The Second Circuit next turned to whether the arbitrator’s award was properly vacated by the district court. The Second Circuit noted that “[a]s the Supreme Court emphasized in Stolt–Nielsen/, vacating an arbitration award requires the moving party to “clear a high hurdle,” and “[i]t is not enough … to show that the panel committed an error—or even a serious error. It is only when an arbitrator strays from interpretation and application of the agreement and effectively dispenses his own brand of industrial justice that his decision may be unenforceable.” Id. at 122 citing 130 S. Ct. at 1767.
The Second Circuit held that the arbitrator was acting within her authority when she concluded – after being requested by the parties to decide the issue – that the arbitration agreement between Sterling and the Plaintiffs manifested an intent to permit for class arbitration. Id. at 124. The Court decided that by “re-examining the record to determine the question that the arbitrator had already decided—whether the parties intended to permit arbitration of class claims—the district court substituted its legal reasoning for the arbitrator’s.” Id. The Court emphasized that the record dictated that the arbitrator “operated within the bounds of her authority in reaching her decision.” Id.

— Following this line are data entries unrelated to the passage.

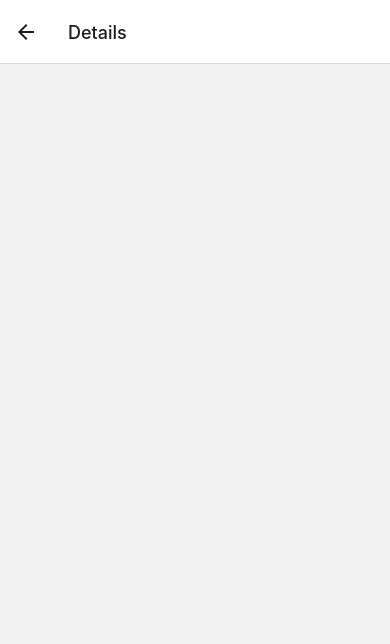
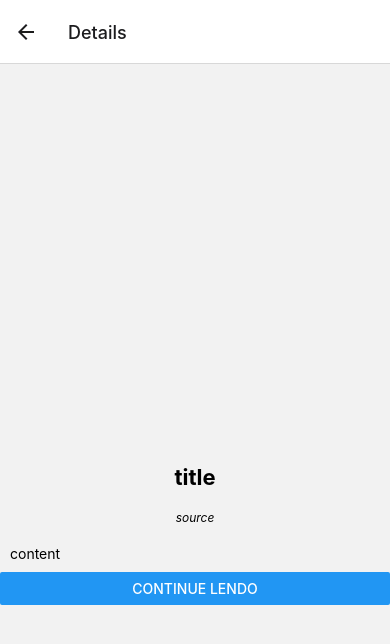
Before and after one commit to DMOB-23/NewsApp, a React Native app: screen /Details in a window 390 px wide. Shown: the top 644 px of the page. Built offline with nearby package versions, Linux system fonts and the light colour scheme; no server answers.

Commit message:
Aula 10/04

```diff
--- a/src/screen/details/DetailsNews.tsx
+++ b/src/screen/details/DetailsNews.tsx
@@ -1,8 +1,19 @@
-import { View } from "react-native"
+import { Button, Image, ScrollView, Text, View } from "react-native"
+import styles from "./Styles"
 
 const DetailsNews = () => {
     return (
-        <View></View>
+        <ScrollView contentContainerStyle={styles.container}>
+            <View style={styles.container}>
+                <Image source={{  }} style={styles.image} />
+
+                <Text style={styles.title}>title</Text>
+                <Text style={styles.source}>source</Text>
+                <Text style={styles.content}>content</Text>
+
+                <Button onPress={() => null} title="Continue lendo"/>
+            </View>
+        </ScrollView>
     )
 }
 
--- /dev/null
+++ b/src/screen/details/Styles.tsx
@@ -0,0 +1,29 @@
+import { StyleSheet } from "react-native";
+
+const styles = StyleSheet.create({
+    container: {
+        flex: 1,
+        flexGrow: 1,
+    },
+    image: {
+        height: '50%'
+    },
+    title: {
+        margin: 10,
+        fontSize: 22,
+        fontWeight: 'bold',
+        textAlign: 'center',
+    },
+    content: {
+        margin: 10,
+        textAlign: 'justify',
+    },
+    source: {
+        fontSize: 12,
+        fontStyle: 'italic',
+        margin: 10,
+        textAlign: 'center',
+    }
+})
+
+export default styles
--- a/src/screen/details/index.ts
+++ b/src/screen/details/index.ts
@@ -1,5 +1,7 @@
 import DetailsNews from "./DetailsNews";
+import type { DetailsNewsScreenParams } from "./interface";
 
 export {
     DetailsNews,
+    DetailsNewsScreenParams,
 }
```
Also changed, not shown: src/screen/details/interface.ts (added, +9 -0 lines).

Finally, the Second Circuit found that Sterling’s interpretation of Stolt–Nielsen was not persuasive. Id. at 125. Sterling had attempted to equate the lack of an express agreement with a lack of intent to agree to class arbitration. Id. The Second Circuit found that this analysis “misse[d] the mark” because it relied upon a justification that Stolt–Nielsen Court did not advance. Id. The Second Circuit reiterated that Stolt–Nielsen did not hold that the intent to agree to class action arbitration must be acknowledged explicitly in the arbitration agreement. Id. at 125-126 citing Stolt–Nielsen, 130 S. Ct. at 1776 n.10. The Second Circuit reinforced that the Supreme Court’s decision to vacate the arbitration award in Stolt–Nielsen was based on the fact that the arbitration award went beyond the terms of the agreement and governing law, and that the panel relied on public policy grounds to support its finding that the arbitration agreement permitted class arbitration, despite the parties’ stipulation that the agreement was silent on that score. Id. at 126 citingStolt–Nielsen, 130 S. Ct. at 1767–68. The Court found that none of those factors existed in this case. Id.

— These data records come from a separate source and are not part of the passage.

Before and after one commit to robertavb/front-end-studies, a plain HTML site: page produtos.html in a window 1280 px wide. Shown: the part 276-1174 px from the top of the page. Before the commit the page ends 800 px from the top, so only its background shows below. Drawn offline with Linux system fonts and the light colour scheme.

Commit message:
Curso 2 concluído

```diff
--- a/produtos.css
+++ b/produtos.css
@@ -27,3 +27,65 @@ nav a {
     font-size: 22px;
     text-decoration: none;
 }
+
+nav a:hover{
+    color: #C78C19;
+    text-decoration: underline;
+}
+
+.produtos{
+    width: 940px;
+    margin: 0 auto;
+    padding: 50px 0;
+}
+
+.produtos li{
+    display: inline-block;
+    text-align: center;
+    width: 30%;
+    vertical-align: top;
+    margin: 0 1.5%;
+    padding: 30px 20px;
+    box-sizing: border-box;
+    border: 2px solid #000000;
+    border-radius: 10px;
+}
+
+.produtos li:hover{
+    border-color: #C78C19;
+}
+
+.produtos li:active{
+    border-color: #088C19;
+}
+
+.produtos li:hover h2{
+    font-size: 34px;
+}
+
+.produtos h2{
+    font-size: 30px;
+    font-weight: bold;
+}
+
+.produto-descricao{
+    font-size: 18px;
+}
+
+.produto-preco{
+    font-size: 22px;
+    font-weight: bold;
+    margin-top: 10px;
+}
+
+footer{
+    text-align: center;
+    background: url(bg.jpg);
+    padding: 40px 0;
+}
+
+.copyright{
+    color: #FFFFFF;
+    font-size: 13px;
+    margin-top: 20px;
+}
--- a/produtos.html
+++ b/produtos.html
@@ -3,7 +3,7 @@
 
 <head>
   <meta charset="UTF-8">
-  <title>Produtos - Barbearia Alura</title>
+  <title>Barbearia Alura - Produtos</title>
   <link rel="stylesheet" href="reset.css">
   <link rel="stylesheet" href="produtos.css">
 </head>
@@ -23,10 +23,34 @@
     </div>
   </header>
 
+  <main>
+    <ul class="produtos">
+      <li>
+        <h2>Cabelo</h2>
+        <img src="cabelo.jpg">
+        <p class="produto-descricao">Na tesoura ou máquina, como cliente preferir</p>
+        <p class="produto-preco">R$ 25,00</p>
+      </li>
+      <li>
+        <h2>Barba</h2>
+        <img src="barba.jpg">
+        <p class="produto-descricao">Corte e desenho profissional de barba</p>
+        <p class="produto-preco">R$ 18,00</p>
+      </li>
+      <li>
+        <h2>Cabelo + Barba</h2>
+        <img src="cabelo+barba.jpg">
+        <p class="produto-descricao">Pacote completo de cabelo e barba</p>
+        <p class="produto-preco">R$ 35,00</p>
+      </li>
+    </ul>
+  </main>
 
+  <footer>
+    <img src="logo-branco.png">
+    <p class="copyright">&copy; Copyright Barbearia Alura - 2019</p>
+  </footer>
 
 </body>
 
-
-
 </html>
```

The Court held that “[w]hether the arbitrator was right or wrong in her analysis, she had the authority to make the decision, and the parties to the arbitration are bound by it.” Id. at 127. Accordingly, the Second Circuit reversed the judgment of the district court vacating the arbitration award, and remanded with instructions to confirm the award. Id.

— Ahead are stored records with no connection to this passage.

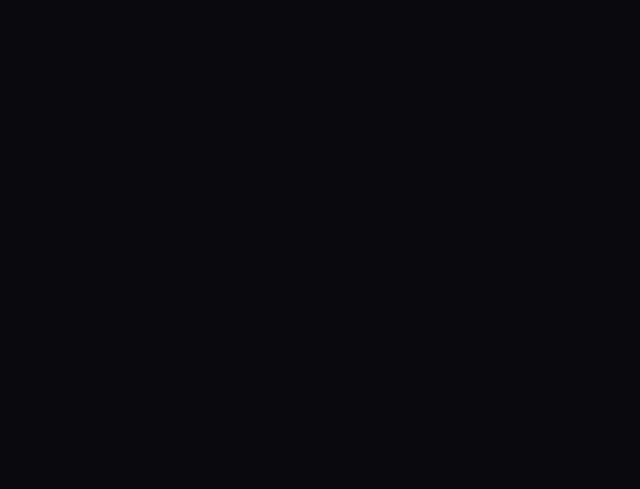
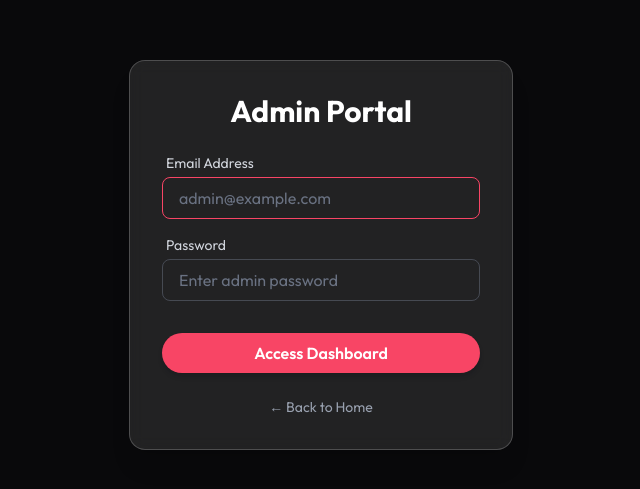
Before and after one commit to Tushu0709/Frontend-movie, a React (Vite) app: page /adminlogin in a window 1280 px wide. Before the commit this address had no page. Shown: the part 145-634 px from the top of the page, without its empty margins (319-959 px from the left). Built offline with nearby package versions, Linux system fonts and the light colour scheme.

Commit message:
Refactor admin login route to /adminlogin

```diff
--- a/src/App.jsx
+++ b/src/App.jsx
@@ -33,7 +33,7 @@ const App = () => {
 
 
         <Route path="/login" element={<Login />} />
-        <Route path="/admin/login" element={<AdminLogin />} />
+        <Route path="/adminlogin" element={<AdminLogin />} />
         <Route path="/register" element={<Register />} />
 
         {/* Protected Admin Routes */}
--- a/src/components/AdminRoute.jsx
+++ b/src/components/AdminRoute.jsx
@@ -10,7 +10,7 @@ const AdminRoute = ({ children }) => {
     }
 
     // Role 'admin' is required to access these routes
-    return admin && admin.role === 'admin' ? children : <Navigate to="/admin/login" />;
+    return admin && admin.role === 'admin' ? children : <Navigate to="/adminlogin" />;
 };
 
 export default AdminRoute;
```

Circuit Judge Winter dissented on the grounds that the issue in Stolt–Nielsen was, in the Supreme Court’s words, “‘whether imposing class arbitration on parties whose arbitration clauses are ‘silent’ on that issue is consistent with the [FAA].’” Id. at 129 citing Stolt–Nielsen, 130 S. Ct. at 1764. Concluding that that was precisely the issue in this case, Judge Winter argued that the Second Circuit should have followed the Supreme Court’s precedent and affirmed the judgment of the district court vacating the arbitration award. Accordingly, Judge Winter dissented.